(Warning: This article contains spoilers for the Disney+ Marvel series “WandaVision” through the third episode)
Eagle-eyed fans watching the first three episodes of “WandaVision” have almost certainly noticed an odd little logo — a sword encased in a circle — pop up at least once in each episode. The symbol came to the forefront at the end of the third episode, when Wanda (Elizabeth Olsen) noticed that Geraldine (Teyonah Parris) was wearing a necklace with that sword logo on it.
And then Wanda seemingly ejected Geraldine from the world.
The logo in question is almost certainly a reference to S.W.O.R.D., aka the Sentient World Observation Response Department.
What exactly is S.W.O.R.D.? Similar to S.H.I.E.L.D. (Marvel loves their acronyms!), S.W.O.R.D. is a counterterrorism and intelligence agency. Unlike S.H.I.E.L.D., which focuses on more earth-bound threats like Hydra and terrorists, S.W.O.R.D.’s main purpose is to deal with extraterrestrial and space-related threats.
S.W.O.R.D. was created by Joss Whedon and John Cassady, and first appeared in the 2004 comic “Astonishing X-Men #6.” In the Marvel Comics world, S.W.O.R.D.’s leader was an agent named Abigail Brand, and the group initially operated with an undercover agent named Lockheed out of the X-Mansion. Brand became the leader of the group when she intervened during Colossus’ intentions to destroy Earth, in what had the potential to turn into an interplanetary war. After that, Nick Fury made her top commander.
How might S.W.O.R.D. be relevant to “WandaVision?” Well, for starters, we have no idea what’s behind Wanda and Vision’s idyllic life. It’s clearly some sort of simulation, but we don’t know who’s doing it or why. It could be that S.W.O.R.D. is running the show. Or, if somebody else — like Wanda herself — is running things, then S.W.O.R.D. might be trying to help her escape.
There are few different disconnected threads here — Wanda and Vision’s sitcom world, folks monitoring that world, and folks interfering with that world like the beekeeper that we saw at the end of the second episode. The beekeeper had the S.W.O.R.D. logo on his back, and Wanda didn’t not react happily when she saw him.
And now we have Wanda seemingly booting Geraldine from the simulation after she noticed her necklace. So there’s at minimum a Wanda vs. S.W.O.R.D. situation happening on some level.
But it could just as easily be a situation with Wanda vs. S.W.O.R.D. vs. some unknown third party. Maybe some villain trapped her in this place, and S.W.O.R.D. is trying to get her out. We’ll see how it goes.

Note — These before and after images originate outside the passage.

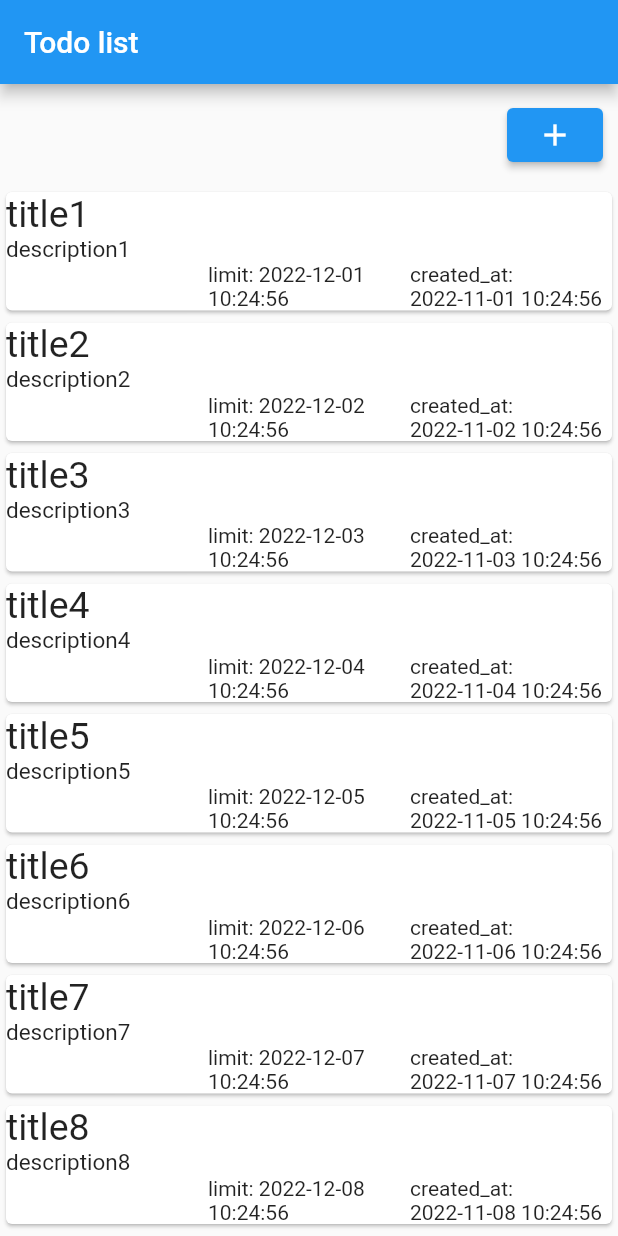
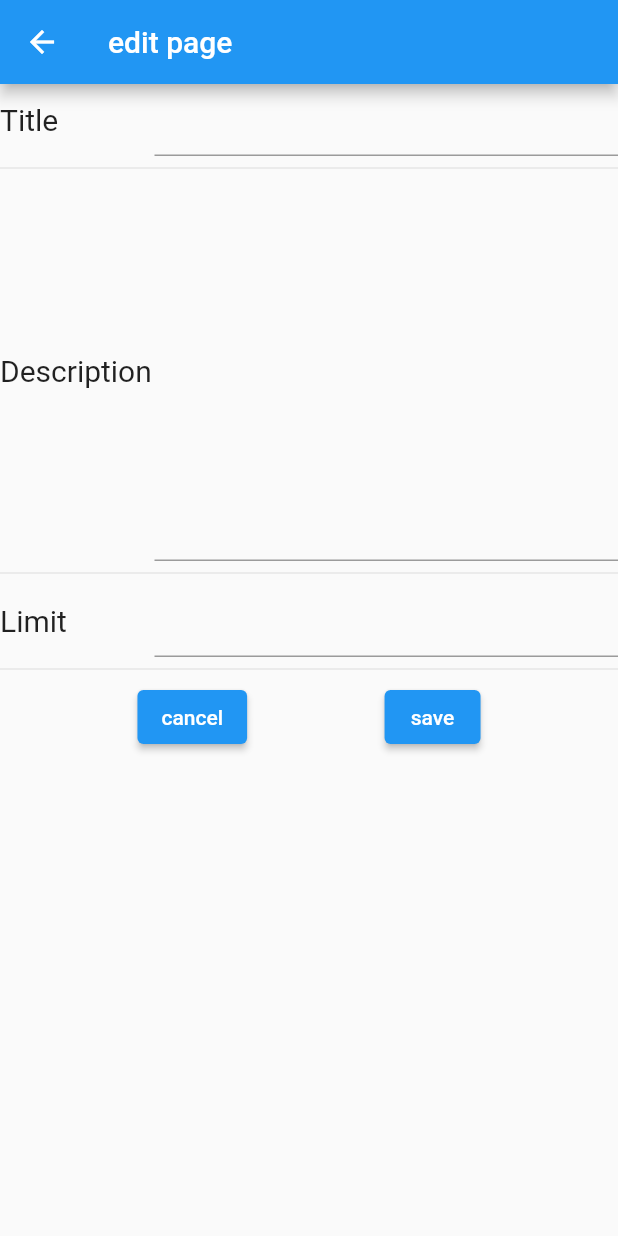
Before and after one commit to blck-snwmn/todosample, a Flutter app: the screen it shows after launch, after a tap on the "add" icon, on a phone screen of 412 x 824 dp. Run offline on Flutter 3.47's test engine with Material 2 defaults, Android fonts, the phone set to English and light mode, and no system bars; drawn by our look-alikes of flutter_slidable; our stand-ins replace hooks_riverpod, qr_flutter; missing offline and left inert: qr_code_scanner.

Commit message:
Add edit page

```diff
--- a/lib/main.dart
+++ b/lib/main.dart
@@ -6,6 +6,7 @@ import 'package:hooks_riverpod/hooks_riverpod.dart';
 import 'package:qr_flutter/qr_flutter.dart';
 import 'package:qr_code_scanner/qr_code_scanner.dart';
 import 'package:flutter_slidable/flutter_slidable.dart';
+import 'package:uuid/uuid.dart';
 
 class Todo {
   final String id;
@@ -98,7 +99,15 @@ class TodoListPage extends ConsumerWidget {
               Padding(
                 padding: const EdgeInsets.all(10),
                 child: ElevatedButton(
-                    onPressed: () {}, child: const Icon(Icons.add)),
+                    onPressed: () {
+                      Navigator.push(
+                        context,
+                        MaterialPageRoute(
+                          builder: (context) => TodoAddPage(),
+                        ),
+                      );
+                    },
+                    child: const Icon(Icons.add)),
               )
             ],
           ),
@@ -308,6 +317,105 @@ class TodoEditPage extends ConsumerWidget {
   }
 }
 
+class TodoAddPage extends ConsumerWidget {
+  String title = "";
+  String description = "";
+  String limit = "";
+
+  TodoAddPage({super.key});
+
+  @override
+  Widget build(BuildContext context, WidgetRef ref) {
+    const textStyle = TextStyle(fontSize: 20);
+    return Scaffold(
+      appBar: AppBar(
+        title: const Text("edit page"),
+      ),
+      body: SizedBox(
+        width: double.infinity,
+        child: Column(
+          children: [
+            Row(
+              children: [
+                const Expanded(child: Text("Title", style: textStyle)),
+                Expanded(
+                  flex: 3,
+                  child: TextField(
+                    style: textStyle,
+                    onChanged: (value) {
+                      title = value;
+                    },
+                  ),
+                )
+              ],
+            ),
+            const Divider(),
+            Row(
+              // crossAxisAlignment: CrossAxisAlignment.start,
+              children: [
+                const Expanded(child: Text("Description", style: textStyle)),
+                Expanded(
+                  flex: 3,
+                  child: TextField(
+                    keyboardType: TextInputType.multiline,
+                    maxLines: 10,
+                    style: textStyle,
+                    onChanged: (value) {
+                      description = value;
+                    },
+                  ),
+                )
+              ],
+            ),
+            const Divider(),
+            Row(
+              children: [
+                const Expanded(child: Text("Limit", style: textStyle)),
+                Expanded(
+                  flex: 3,
+                  child: TextField(
+                    style: textStyle,
+                    onChanged: (value) {
+                      limit = value;
+                    },
+                  ),
+                )
+              ],
+            ),
+            const Divider(),
+            Row(
+              children: [
+                const Spacer(),
+                ElevatedButton(
+                  onPressed: () {
+                    Navigator.pop(context);
+                  },
+                  child: const Text("cancel"),
+                ),
+                const Spacer(),
+                ElevatedButton(
+                  onPressed: () {
+                    if (title == "" || description == "" || limit == "") return;
+                    ref.read(todosProvider.notifier).addTodo(Todo(
+                        (const Uuid()).v4().toString(),
+                        title,
+                        description,
+                        limit,
+                        DateTime.now().toString()));
+                    Navigator.pop(context);
+                  },
+                  child: const Text("save"),
+                ),
+                const Spacer(),
+              ],
+            ),
+          ],
+        ),
+      ),
+    );
+  }
+}
+
 class QRViewExample extends StatefulWidget {
   const QRViewExample({super.key});
 
--- a/pubspec.yaml
+++ b/pubspec.yaml
@@ -40,6 +40,7 @@ dependencies:
   qr_flutter: ^4.0.0
   flutter_slidable: ^2.0.0
   hooks_riverpod: ^2.1.1
+  uuid: ^3.0.7
 
 dev_dependencies:
   flutter_test:
```
Also changed, not shown: pubspec.lock.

Something to consider while formulating your fan theories about this whole thing is that Wanda doesn’t have anything to do with space, and Geraldine — who we knew coming into the series is secretly a grown-up version of the little girl from “Captain Marvel,” Monica Rambeau — doesn’t have any comic book connection to S.W.O.R.D. Thus, these pieces don’t fit neatly together in a way that would make it easy to guess what’s going on here.
So here’s what we’ve got right now.
Wanda and Vision are living in some sort of simulation of an idyllic American suburb called Westview. This simulation is a physical place, because when Geraldine was ejected from it she materialized out of thin air — an alternate dimension in the multiverse maybe?
People on the outside are able to enter the simulation, as we saw with Geraldine and the beekeeper, and the simulation itself doesn’t seem to like these incursions. Wanda herself seems to have some kind of control over the simulation, since at least twice she has appeared to reverse time in order to delete situations that would cause Vision to question the nature of his reality.
But Wanda’s control doesn’t appear to be conscious. She doesn’t know how she got there, and struggles to remember her history. There could be a third party involved, since the voice on the radio Wanda heard in the second episode asked her: “Who’s doing this to you, Wanda?”
And, of course, the daughter of Captain Marvel’s best friend is involved but we don’t know why.
We’ve also got a big new wild card, in the form of mutants. S.W.O.R.D. history in Marvel Comics is heavily tied to that of mutants, and we know that with the X-Men in Disney’s hands that mutants will show up in the MCU sooner or later.
The comic book version of Wanda Maximoff, by the way, is a mutant. Could we somehow be witnessing the introduction of mutants to the MCU right now?
Having a S.W.O.R.D. reference in “WandaVision” isn’t exactly out of left field. There’s been growing speculation that S.W.O.R.D. will become a prominent part of Phase 4, particularly as it relates to “Captain Marvel 2.” As the credits scene in “Spider-Man: Far From Home” showed, that Nick Fury is currently in space with the Skrulls, setting up operations intergalactically.
Marvel never does anything by accident, and it makes total sense that it would use “WandaVision” to start planting those interconnected seeds.